Some specialists offer a projection how the dollar exchange will behave.
Daniel Suchar, an independent economic analyst, estimates that it will remain at ¢605 (the average, because in some banks it exceeds ¢611), but due to the intervention of the Central Bank that gives it “artificial stability”, since he estimates that Otherwise, the rate would go above ¢610.
María Brenes, director of Corporate and Business Relations of the National Stock Exchange, foresees a dollar between ¢612 and ¢615 for the end of October.
To contain the rise of the dollar exchange despite the uncertainty and lack of flow of tourists and Foreign Investment, it would be necessary to bet on the increase in the deposit of dollars in checking accounts, the boom in exports and the containment of imports.
In scenarios like these, investors use the dollar as a protection deposit, this increases the demand for dollars and, given that the supply of dollars has been affected by the closure of borders, the fall in production and exports, the exchange rate tends to rise.

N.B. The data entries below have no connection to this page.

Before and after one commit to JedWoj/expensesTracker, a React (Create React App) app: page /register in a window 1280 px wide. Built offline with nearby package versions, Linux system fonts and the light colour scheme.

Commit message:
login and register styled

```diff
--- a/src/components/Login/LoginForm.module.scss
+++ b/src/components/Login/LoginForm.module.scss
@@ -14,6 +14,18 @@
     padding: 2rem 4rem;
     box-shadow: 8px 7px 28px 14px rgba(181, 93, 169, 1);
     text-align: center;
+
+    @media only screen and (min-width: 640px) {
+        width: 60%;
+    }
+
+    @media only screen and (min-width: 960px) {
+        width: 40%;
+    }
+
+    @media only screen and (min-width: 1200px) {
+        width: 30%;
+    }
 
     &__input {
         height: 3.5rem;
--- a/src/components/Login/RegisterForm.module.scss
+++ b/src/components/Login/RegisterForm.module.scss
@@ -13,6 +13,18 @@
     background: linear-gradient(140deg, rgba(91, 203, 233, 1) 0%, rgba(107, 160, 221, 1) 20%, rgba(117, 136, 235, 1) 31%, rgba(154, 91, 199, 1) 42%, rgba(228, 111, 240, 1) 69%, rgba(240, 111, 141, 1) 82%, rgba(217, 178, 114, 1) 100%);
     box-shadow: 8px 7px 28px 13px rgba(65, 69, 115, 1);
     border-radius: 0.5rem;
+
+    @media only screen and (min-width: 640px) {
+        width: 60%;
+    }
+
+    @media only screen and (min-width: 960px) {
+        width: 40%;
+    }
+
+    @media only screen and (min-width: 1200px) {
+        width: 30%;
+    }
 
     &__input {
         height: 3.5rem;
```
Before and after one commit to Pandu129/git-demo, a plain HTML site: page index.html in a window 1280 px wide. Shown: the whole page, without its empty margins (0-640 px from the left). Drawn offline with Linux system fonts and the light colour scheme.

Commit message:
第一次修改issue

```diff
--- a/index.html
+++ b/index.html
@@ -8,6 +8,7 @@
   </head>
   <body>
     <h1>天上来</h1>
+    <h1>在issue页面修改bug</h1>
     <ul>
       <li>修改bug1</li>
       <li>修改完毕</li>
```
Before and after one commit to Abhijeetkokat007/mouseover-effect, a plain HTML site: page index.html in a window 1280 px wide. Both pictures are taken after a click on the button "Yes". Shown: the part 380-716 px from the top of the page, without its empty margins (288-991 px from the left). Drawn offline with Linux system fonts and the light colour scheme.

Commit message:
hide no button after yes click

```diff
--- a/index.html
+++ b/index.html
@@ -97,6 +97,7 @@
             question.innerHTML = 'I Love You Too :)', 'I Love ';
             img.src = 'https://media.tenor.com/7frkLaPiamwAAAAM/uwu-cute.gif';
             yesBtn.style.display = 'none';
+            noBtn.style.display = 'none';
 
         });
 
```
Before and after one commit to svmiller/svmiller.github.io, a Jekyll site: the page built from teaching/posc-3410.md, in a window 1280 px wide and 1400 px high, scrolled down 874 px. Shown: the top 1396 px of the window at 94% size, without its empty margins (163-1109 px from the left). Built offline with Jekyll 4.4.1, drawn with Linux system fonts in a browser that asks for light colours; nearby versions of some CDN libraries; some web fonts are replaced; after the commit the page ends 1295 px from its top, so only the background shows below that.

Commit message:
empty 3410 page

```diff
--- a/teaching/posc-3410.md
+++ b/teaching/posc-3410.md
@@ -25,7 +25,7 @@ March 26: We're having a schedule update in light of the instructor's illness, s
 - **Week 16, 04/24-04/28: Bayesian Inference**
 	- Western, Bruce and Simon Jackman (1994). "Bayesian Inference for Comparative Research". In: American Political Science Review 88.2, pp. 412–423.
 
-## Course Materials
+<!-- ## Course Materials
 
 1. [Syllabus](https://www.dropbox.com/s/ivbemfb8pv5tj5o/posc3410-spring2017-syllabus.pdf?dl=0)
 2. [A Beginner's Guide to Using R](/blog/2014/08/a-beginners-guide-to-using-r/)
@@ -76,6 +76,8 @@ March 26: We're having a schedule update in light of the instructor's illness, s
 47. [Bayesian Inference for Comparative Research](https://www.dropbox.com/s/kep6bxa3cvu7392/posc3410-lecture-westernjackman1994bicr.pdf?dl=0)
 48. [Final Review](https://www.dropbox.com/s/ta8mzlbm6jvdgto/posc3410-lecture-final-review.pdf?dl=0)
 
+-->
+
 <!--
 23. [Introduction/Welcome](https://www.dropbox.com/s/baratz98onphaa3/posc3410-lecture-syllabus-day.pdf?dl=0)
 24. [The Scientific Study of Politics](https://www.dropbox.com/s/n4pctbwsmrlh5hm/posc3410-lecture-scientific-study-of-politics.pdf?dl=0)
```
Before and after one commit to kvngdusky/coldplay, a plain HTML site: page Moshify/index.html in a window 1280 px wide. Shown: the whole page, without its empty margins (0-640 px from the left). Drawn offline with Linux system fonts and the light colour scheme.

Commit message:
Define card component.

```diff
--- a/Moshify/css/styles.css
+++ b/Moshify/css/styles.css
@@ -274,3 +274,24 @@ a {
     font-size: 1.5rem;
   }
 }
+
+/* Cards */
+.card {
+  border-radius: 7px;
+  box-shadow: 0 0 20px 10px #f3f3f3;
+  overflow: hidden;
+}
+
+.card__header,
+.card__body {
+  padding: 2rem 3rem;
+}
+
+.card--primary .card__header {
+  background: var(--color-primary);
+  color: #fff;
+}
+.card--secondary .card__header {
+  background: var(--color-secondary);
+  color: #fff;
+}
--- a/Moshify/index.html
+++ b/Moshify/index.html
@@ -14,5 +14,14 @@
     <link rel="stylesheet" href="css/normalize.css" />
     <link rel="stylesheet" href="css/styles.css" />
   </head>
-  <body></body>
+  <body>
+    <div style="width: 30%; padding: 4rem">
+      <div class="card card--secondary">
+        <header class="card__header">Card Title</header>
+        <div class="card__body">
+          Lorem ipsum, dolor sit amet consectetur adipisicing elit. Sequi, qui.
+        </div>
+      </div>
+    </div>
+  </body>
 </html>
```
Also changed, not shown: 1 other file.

Karla Arguedas, Advisory Manager at Prival Securities Stock Exchange, says that when the market is afraid, it takes refuge. This means that there will be a greater demand for dollars and the exchange rate would increase. On the other hand, large dollar savers may make the decision to withdraw from the country amounts that would put fuel on the fire.
Agatha Gutierrez, Economic-Financial Analyst for Financial Group Stock Market, adds that it is clear that the delay in negotiations with the IMF and, beyond that, a structural fiscal reform, generate uncertainty and therefore pressure to devalue.
Source: La Republica.